## Your assignment
Among the entries, find the lines with the string "footer" and report them.
::: Material supplied :::
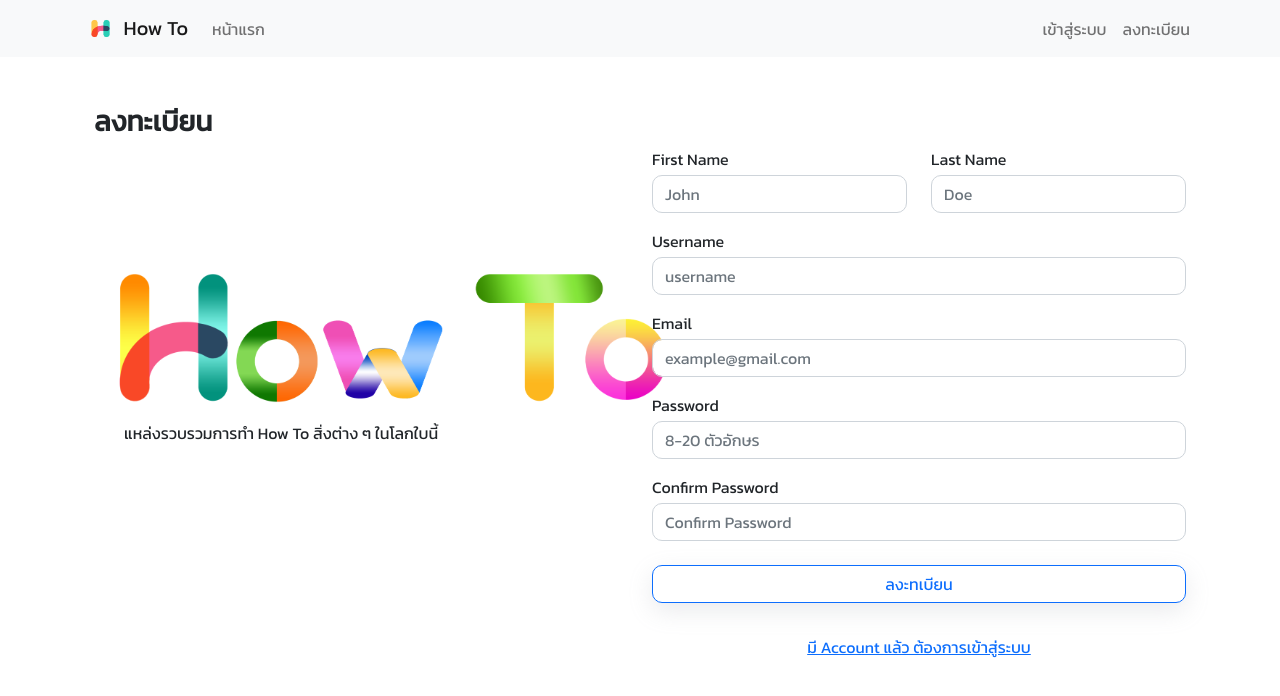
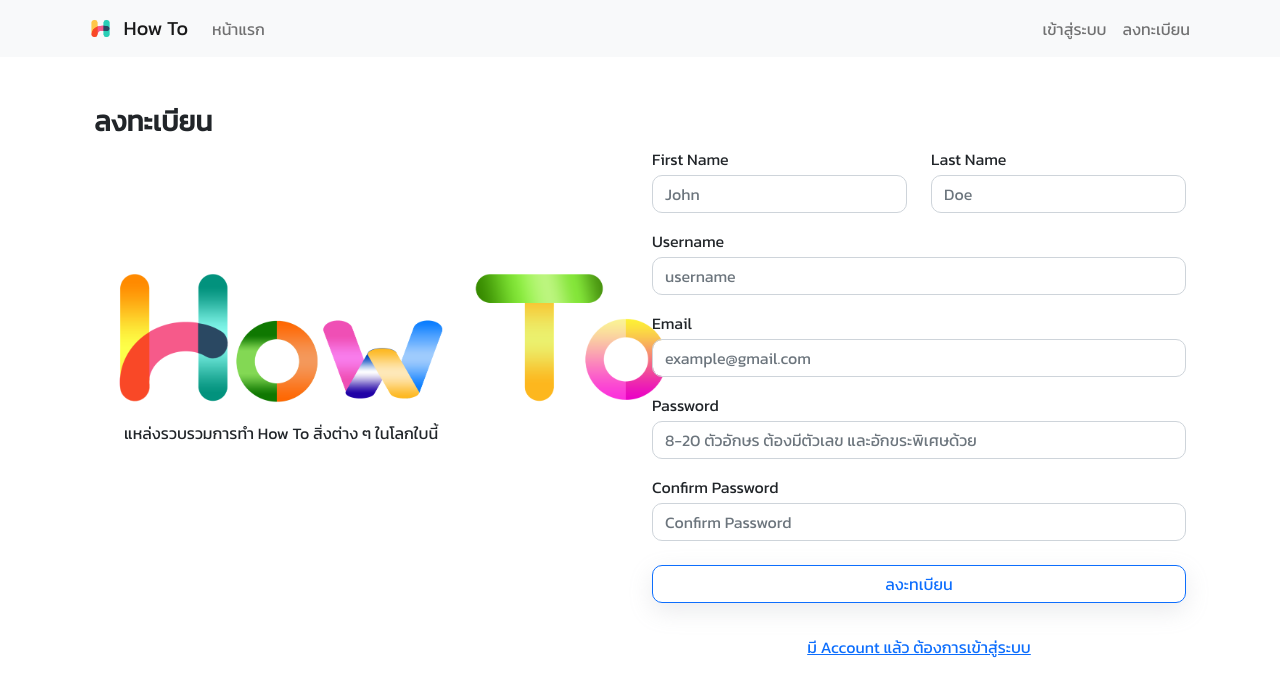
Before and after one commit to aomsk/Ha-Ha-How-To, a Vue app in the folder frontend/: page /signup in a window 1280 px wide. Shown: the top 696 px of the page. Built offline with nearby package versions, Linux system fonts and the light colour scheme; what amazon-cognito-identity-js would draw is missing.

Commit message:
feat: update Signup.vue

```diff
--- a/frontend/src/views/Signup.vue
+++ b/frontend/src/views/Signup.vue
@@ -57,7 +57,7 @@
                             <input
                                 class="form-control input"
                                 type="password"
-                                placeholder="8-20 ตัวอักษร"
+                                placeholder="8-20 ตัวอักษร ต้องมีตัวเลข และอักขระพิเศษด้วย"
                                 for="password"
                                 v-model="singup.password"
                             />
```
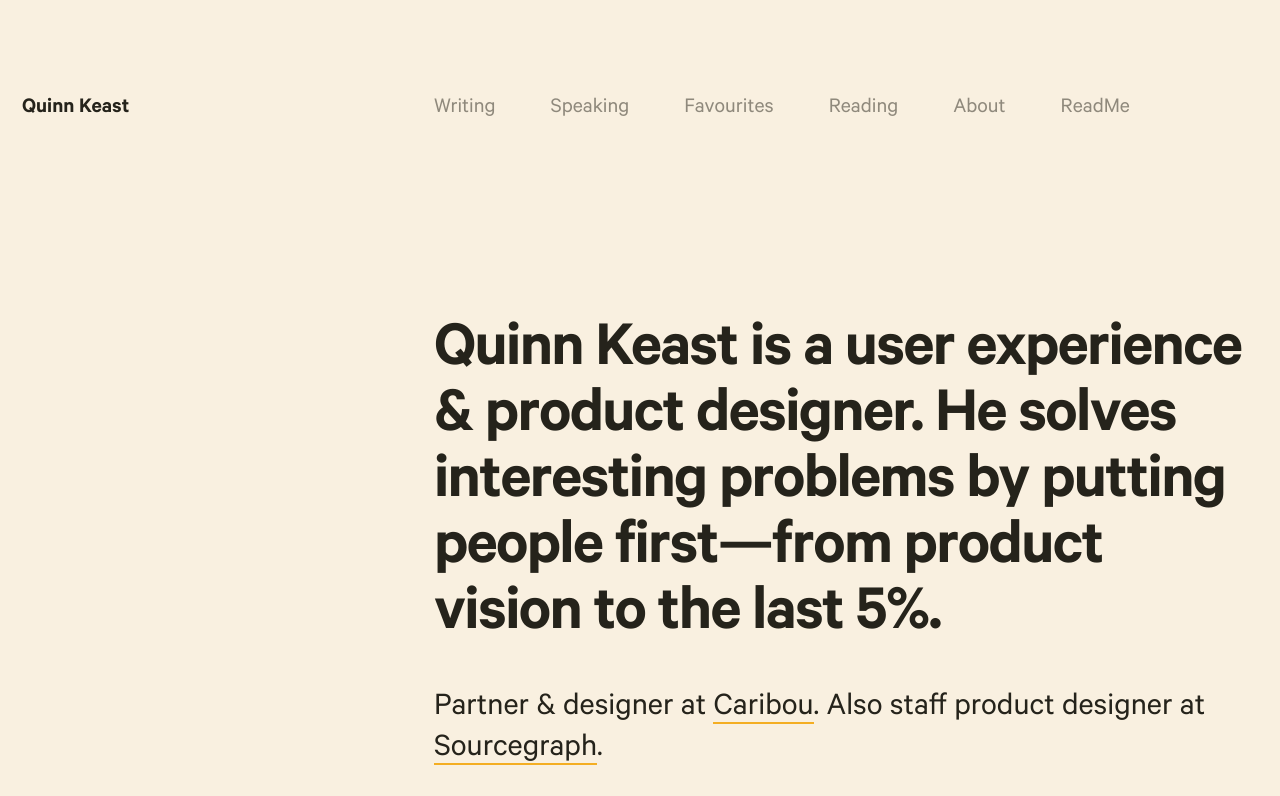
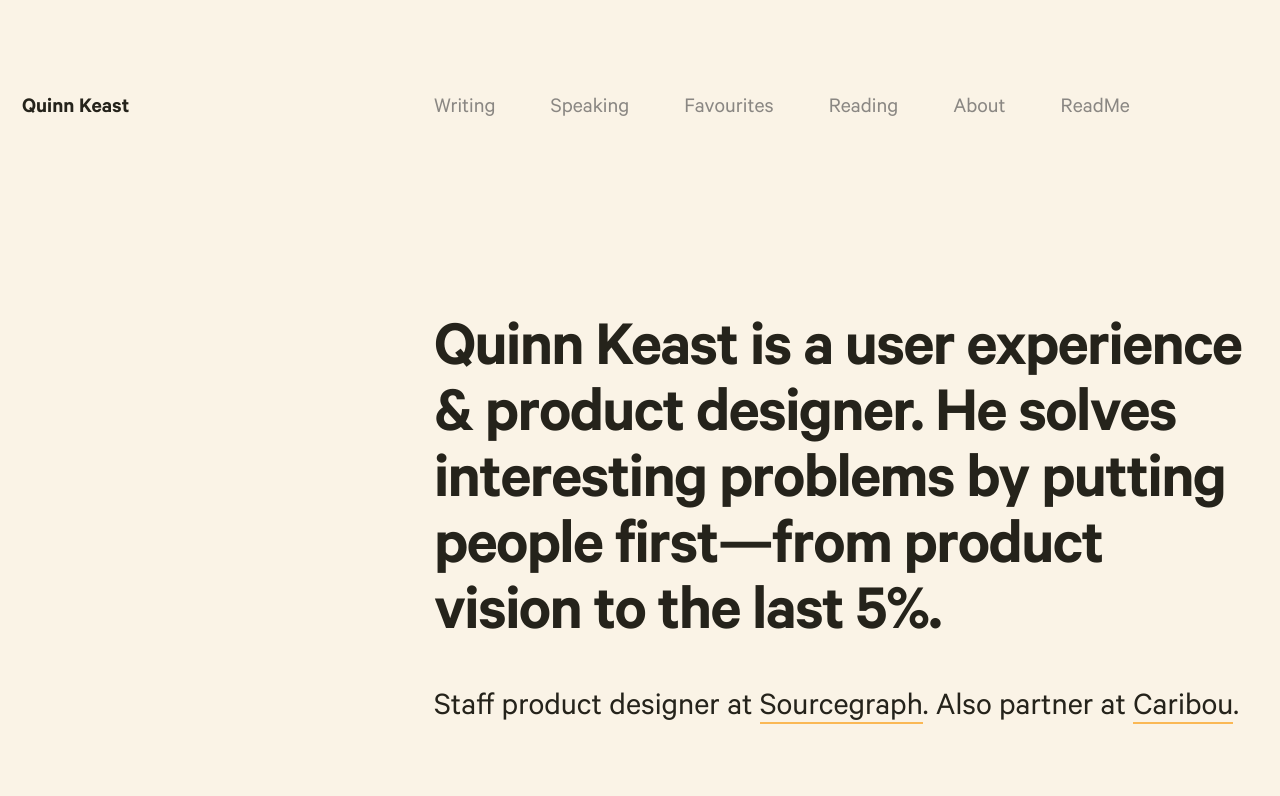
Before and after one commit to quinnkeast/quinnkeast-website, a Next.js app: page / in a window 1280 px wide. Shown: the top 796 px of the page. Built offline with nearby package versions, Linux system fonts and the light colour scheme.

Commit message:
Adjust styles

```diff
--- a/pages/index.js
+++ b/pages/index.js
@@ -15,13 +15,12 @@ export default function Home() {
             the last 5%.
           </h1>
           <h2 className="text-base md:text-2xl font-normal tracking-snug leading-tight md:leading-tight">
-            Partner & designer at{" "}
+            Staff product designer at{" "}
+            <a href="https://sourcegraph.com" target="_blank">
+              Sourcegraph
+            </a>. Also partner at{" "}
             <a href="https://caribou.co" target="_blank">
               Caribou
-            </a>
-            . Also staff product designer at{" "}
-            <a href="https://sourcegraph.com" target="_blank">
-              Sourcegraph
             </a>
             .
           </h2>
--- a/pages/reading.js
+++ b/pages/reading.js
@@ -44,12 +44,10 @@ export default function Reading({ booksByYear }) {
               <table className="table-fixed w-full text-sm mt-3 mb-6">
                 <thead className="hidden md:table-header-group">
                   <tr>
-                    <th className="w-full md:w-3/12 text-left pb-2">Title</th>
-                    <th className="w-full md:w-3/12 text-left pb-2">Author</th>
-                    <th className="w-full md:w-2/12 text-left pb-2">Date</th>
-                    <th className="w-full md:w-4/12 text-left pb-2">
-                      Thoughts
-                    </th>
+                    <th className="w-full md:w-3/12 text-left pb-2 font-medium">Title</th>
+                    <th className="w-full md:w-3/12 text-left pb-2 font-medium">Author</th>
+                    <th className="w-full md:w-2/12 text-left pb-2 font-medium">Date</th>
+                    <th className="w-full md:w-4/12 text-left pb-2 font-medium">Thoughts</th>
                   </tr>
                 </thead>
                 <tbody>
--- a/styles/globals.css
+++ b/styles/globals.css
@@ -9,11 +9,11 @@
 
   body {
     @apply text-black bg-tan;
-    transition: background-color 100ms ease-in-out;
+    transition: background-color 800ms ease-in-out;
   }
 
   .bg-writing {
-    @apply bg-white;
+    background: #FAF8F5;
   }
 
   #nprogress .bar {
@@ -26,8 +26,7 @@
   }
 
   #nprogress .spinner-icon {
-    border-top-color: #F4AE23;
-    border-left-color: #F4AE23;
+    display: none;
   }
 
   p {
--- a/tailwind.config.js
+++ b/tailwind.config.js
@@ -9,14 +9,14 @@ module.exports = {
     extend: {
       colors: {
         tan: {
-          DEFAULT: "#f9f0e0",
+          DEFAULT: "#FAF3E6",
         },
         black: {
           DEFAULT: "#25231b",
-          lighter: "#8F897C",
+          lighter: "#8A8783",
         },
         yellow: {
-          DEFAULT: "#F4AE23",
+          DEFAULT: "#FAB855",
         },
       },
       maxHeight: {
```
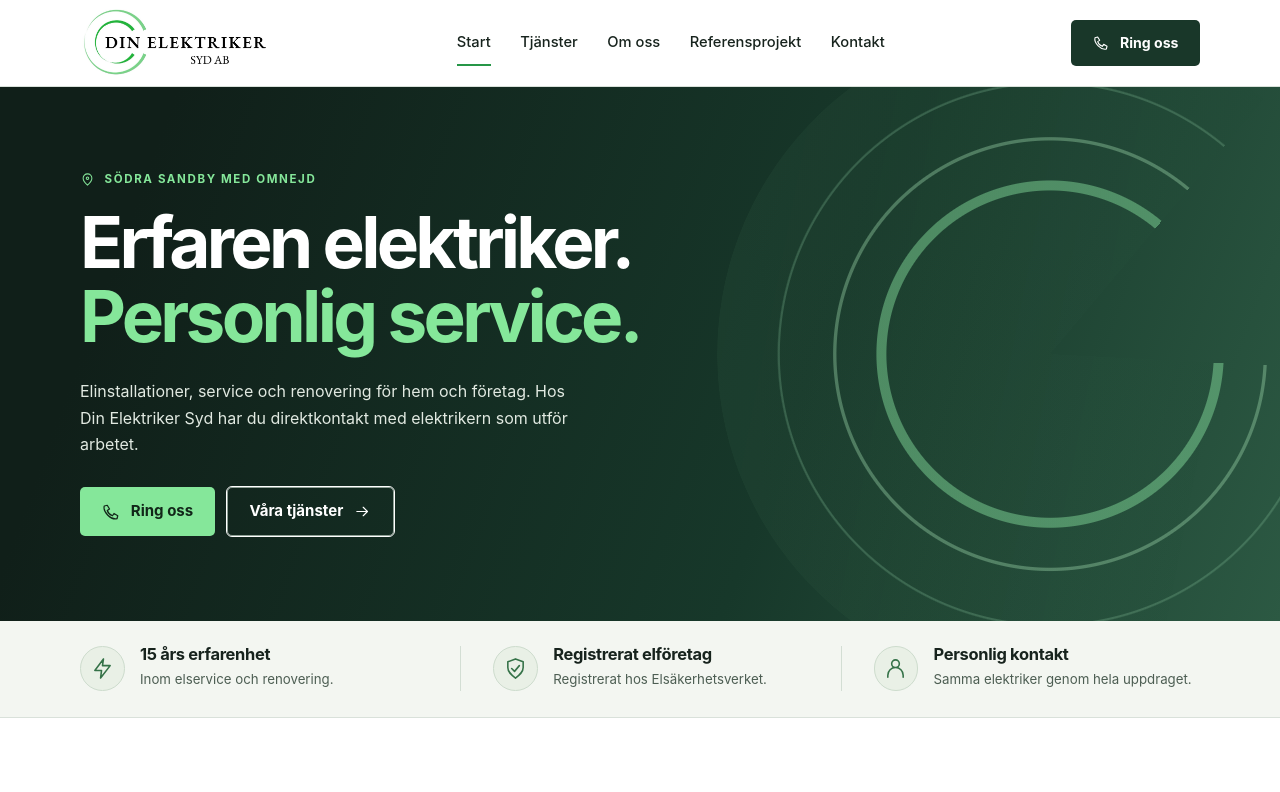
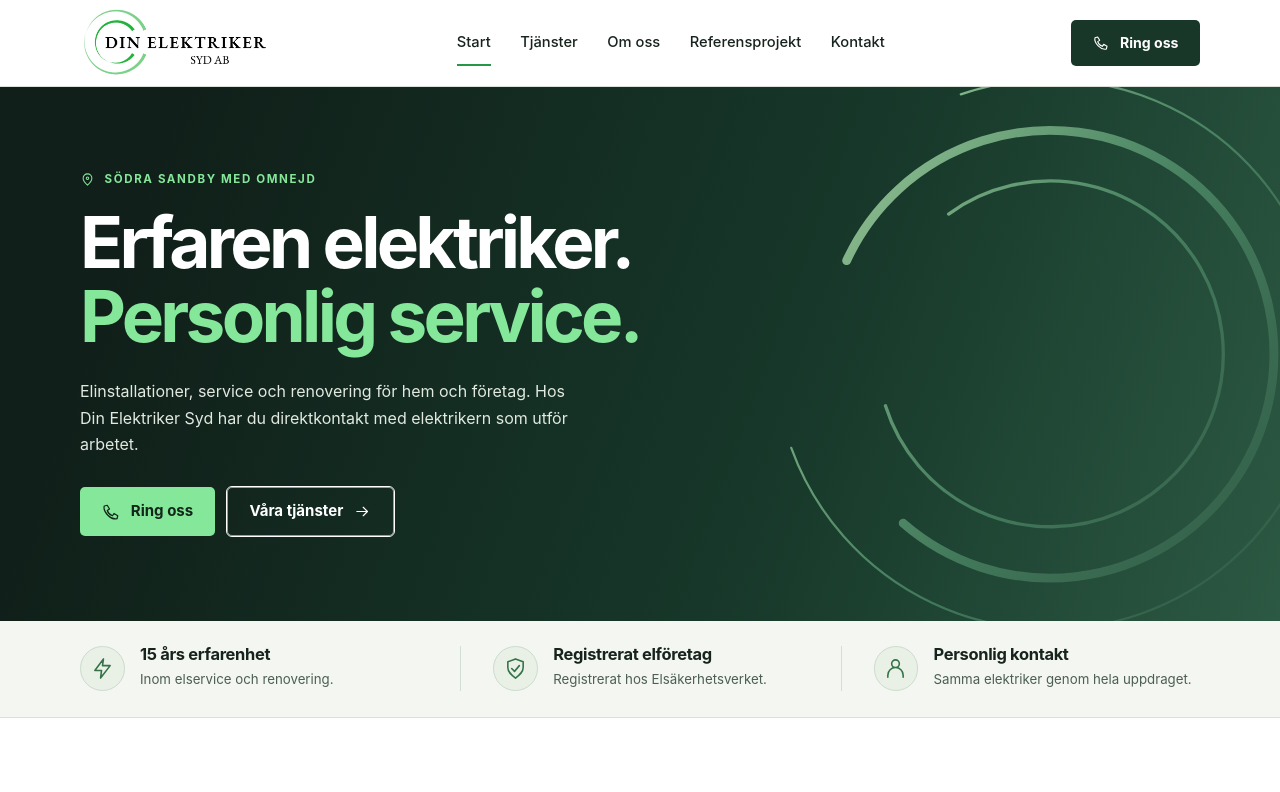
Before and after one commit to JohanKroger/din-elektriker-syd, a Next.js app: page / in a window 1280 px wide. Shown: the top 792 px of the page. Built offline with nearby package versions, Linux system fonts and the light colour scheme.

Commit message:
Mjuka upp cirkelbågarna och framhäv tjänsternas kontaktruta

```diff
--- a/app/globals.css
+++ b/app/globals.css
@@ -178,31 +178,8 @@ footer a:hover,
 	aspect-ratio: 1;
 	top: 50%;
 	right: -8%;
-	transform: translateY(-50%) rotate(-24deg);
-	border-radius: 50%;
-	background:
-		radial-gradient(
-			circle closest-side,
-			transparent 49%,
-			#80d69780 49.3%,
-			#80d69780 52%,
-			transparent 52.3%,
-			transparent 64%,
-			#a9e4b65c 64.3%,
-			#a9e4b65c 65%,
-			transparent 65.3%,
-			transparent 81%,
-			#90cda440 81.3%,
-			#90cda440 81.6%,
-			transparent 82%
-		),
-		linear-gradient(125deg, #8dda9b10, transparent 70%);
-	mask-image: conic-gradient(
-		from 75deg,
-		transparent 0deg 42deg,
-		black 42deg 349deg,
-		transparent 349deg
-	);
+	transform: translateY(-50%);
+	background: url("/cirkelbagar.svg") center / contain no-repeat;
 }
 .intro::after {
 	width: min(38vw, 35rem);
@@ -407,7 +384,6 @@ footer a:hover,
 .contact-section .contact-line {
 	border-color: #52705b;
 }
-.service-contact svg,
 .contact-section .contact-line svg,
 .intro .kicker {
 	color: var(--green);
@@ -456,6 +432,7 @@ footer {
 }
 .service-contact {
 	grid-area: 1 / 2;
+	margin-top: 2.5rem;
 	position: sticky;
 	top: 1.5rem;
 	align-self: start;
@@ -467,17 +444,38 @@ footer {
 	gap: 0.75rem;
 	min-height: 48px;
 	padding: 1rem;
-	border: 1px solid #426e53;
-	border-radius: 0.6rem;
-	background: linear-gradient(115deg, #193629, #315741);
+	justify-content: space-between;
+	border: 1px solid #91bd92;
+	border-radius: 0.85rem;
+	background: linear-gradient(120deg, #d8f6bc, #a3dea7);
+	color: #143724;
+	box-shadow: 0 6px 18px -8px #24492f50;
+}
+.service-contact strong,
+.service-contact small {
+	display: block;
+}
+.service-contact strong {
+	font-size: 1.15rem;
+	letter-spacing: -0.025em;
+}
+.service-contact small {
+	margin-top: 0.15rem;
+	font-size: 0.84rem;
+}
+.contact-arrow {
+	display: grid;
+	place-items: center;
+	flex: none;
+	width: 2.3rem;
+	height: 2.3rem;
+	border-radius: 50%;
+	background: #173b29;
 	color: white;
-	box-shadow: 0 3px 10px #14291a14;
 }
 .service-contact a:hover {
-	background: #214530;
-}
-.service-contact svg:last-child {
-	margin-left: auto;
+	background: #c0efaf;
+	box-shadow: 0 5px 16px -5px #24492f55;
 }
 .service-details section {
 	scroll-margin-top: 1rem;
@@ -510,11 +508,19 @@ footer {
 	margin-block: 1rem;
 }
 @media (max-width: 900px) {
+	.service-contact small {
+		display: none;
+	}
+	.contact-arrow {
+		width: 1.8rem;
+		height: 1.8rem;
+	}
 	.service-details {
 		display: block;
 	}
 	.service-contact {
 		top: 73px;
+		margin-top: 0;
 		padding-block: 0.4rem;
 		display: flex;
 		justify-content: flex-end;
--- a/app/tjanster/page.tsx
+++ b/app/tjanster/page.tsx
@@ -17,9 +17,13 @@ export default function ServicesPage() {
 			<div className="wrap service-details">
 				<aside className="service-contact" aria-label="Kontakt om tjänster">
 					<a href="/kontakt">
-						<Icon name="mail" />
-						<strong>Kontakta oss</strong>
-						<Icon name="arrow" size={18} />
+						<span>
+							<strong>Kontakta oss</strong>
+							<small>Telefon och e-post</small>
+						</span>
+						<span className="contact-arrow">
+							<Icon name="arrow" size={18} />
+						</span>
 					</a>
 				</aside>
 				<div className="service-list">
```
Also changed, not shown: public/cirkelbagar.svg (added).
:::
## Written answer
@@ -178,31 +178,8 @@ footer a:hover,
@@ -407,7 +384,6 @@ footer a:hover,
@@ -456,6 +432,7 @@ footer {
@@ -467,17 +444,38 @@ footer {
@@ -510,11 +508,19 @@ footer {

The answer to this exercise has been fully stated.